I’m the kind of person who Googles scientific excuses for why I can’t exercise. (Small lung capacity, it turns out. A genetic problem. Look it up.) I would go whole days without eating because I was lost in a project. Getting sick was the end of the world, because I had little experience dealing with physical ailments — plus, they made thinking and reading and writing impossible. The worst.

Actually, the worst wasn’t the head cold I contracted from time to time or my burning lungs after a quick jog up to class.

It was my reproductive system.

How I hated it.

Long before it was legal, desirable, or safe to make babies, I got hit with monthly bleeding — and along with it, a set of other pleasant symptoms like cramps, passing out, vomiting, gastrointestinal distress, and incurable insomnia. And these are normal symptoms. And they come every twenty-eight days (except for when they take a bit longer and you become convinced it’s possible to get pregnant spontaneously).

It’s just a gross, miserable experience that leaves you waddling around in diaper-like pads. Oh, and on top of that, you can’t tell any male when you’re menstruating, so you go to work and pretend you’re fine even though your insides are about to explode.

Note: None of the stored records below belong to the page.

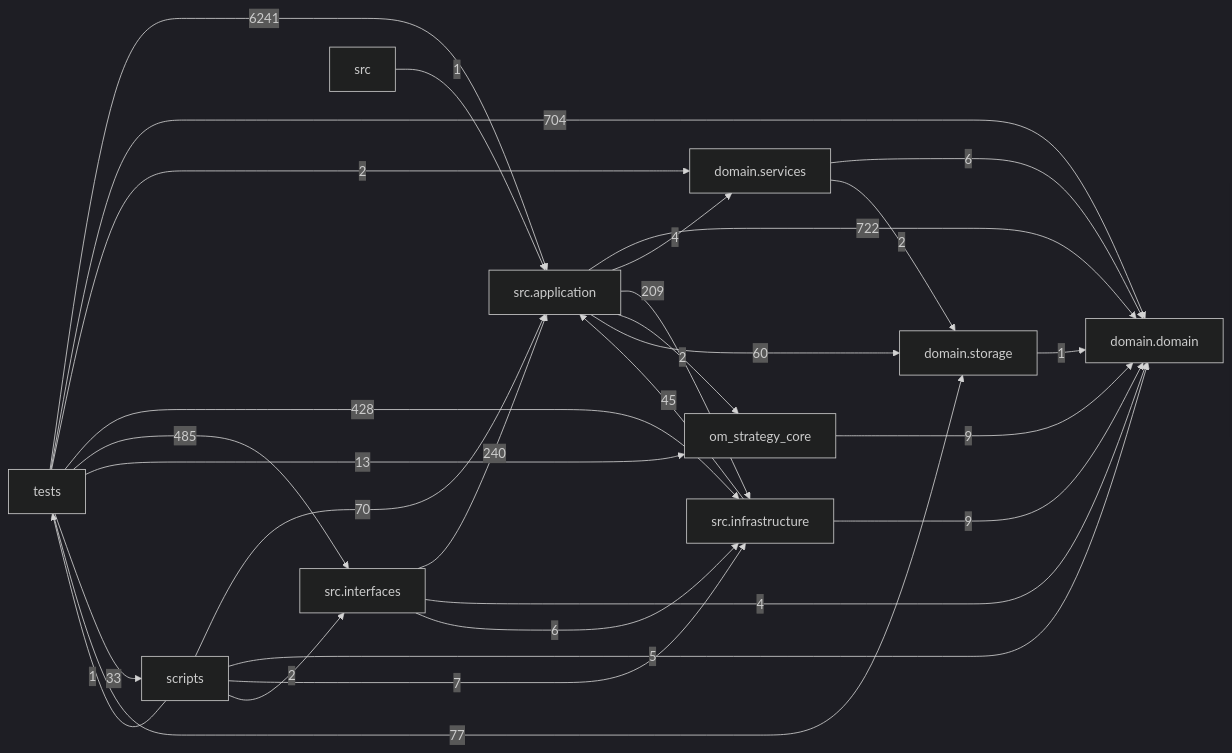
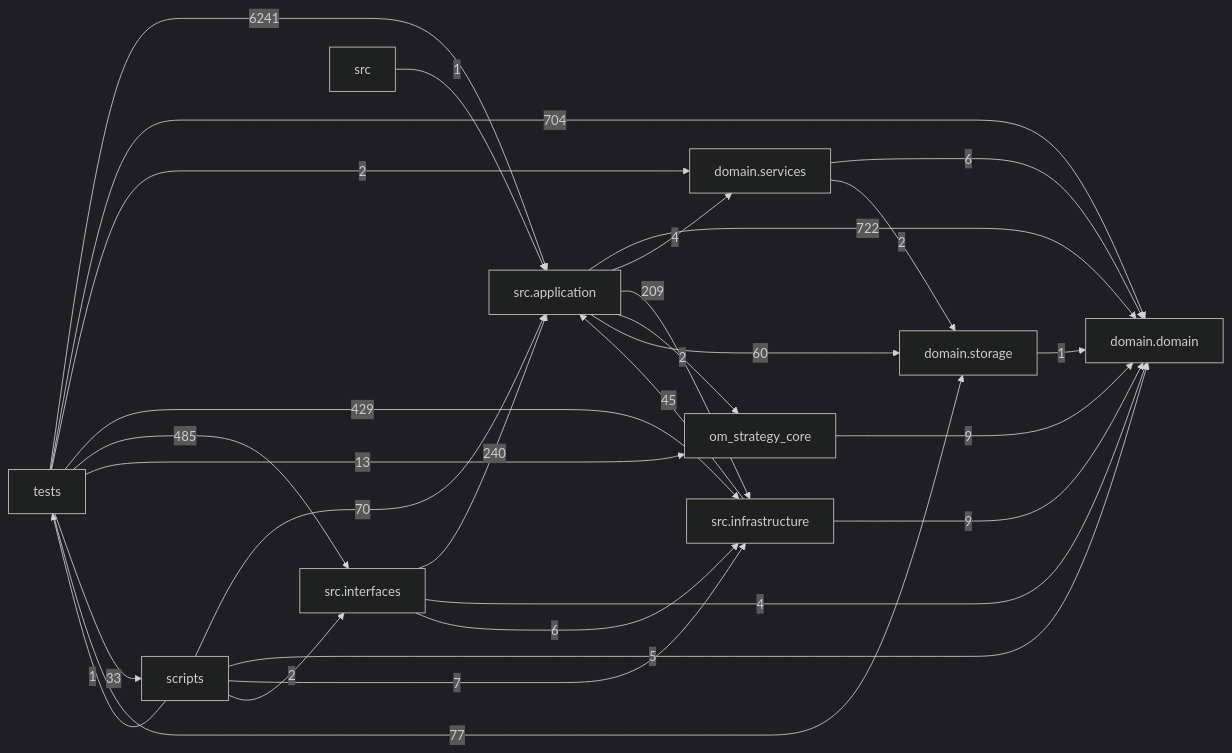
The diagram in docs/DEPENDENCY_GRAPH.md (liuxie066/options-monitor), drawn with Mermaid (dark theme) before and after one commit. The commit also changed other lines of this file and 5 other files, not shown here.

````diff
--- a/docs/DEPENDENCY_GRAPH.md
+++ b/docs/DEPENDENCY_GRAPH.md
@@ -24,39 +24,39 @@
 ```mermaid
 flowchart LR
   tests["tests"]
   scripts["scripts"]
   interfaces["src.interfaces"]
   application["src.application"]
   infrastructure["src.infrastructure"]
   domain_services["domain.services"]
   domain["domain.domain"]
   storage["domain.storage"]
   application -->|722| domain
   application -->|4| domain_services
   application -->|209| infrastructure
   application -->|2| om_strategy_core
   application -->|60| storage
   domain_services -->|6| domain
   domain_services -->|2| storage
   infrastructure -->|45| application
   infrastructure -->|9| domain
   interfaces -->|240| application
   interfaces -->|4| domain
   interfaces -->|6| infrastructure
   om_strategy_core -->|9| domain
   scripts -->|70| application
   scripts -->|5| domain
   scripts -->|7| infrastructure
   scripts -->|2| interfaces
   scripts -->|1| tests
   src -->|1| application
   storage -->|1| domain
   tests -->|6241| application
   tests -->|704| domain
   tests -->|2| domain_services
-  tests -->|428| infrastructure
+  tests -->|429| infrastructure
   tests -->|485| interfaces
   tests -->|13| om_strategy_core
   tests -->|33| scripts
   tests -->|77| storage
 ```
````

You lose your moral compass completely and make up the most ridiculous lies to explain your aches and lethargy, just so your professor or casual male acquaintance doesn’t have to know it’s your — ahem — time of month.

But even with all that misery, you can’t quite malign Aunt Flo, because at least she assures you you’re not pregnant (a great boost of confidence after scandalously holding your crush’s hand for the first time). Babies are wonderful, of course, in the general sense, but, in the brutally practical sense, not when you’re unemployed, or single, or right after you just spent nine months carrying and then birthing a previous child, or when you’re in your late forties and had made peace with menopause, or when you’ve got chronic illness, or any number of real reasons why carrying or caring for another child would be difficult.

Your body is oblivious to these legitimate reasons, and really, really wants to be pregnant — except for when it doesn’t, and you walk through the hell of infertility and miscarriage (still experiencing menstruation, of course). So you get to choose from a host of expensive or invasive or mood-killing or hormone-altering or not-quite-effective birth control options, none of which suit your complicated reproductive needs.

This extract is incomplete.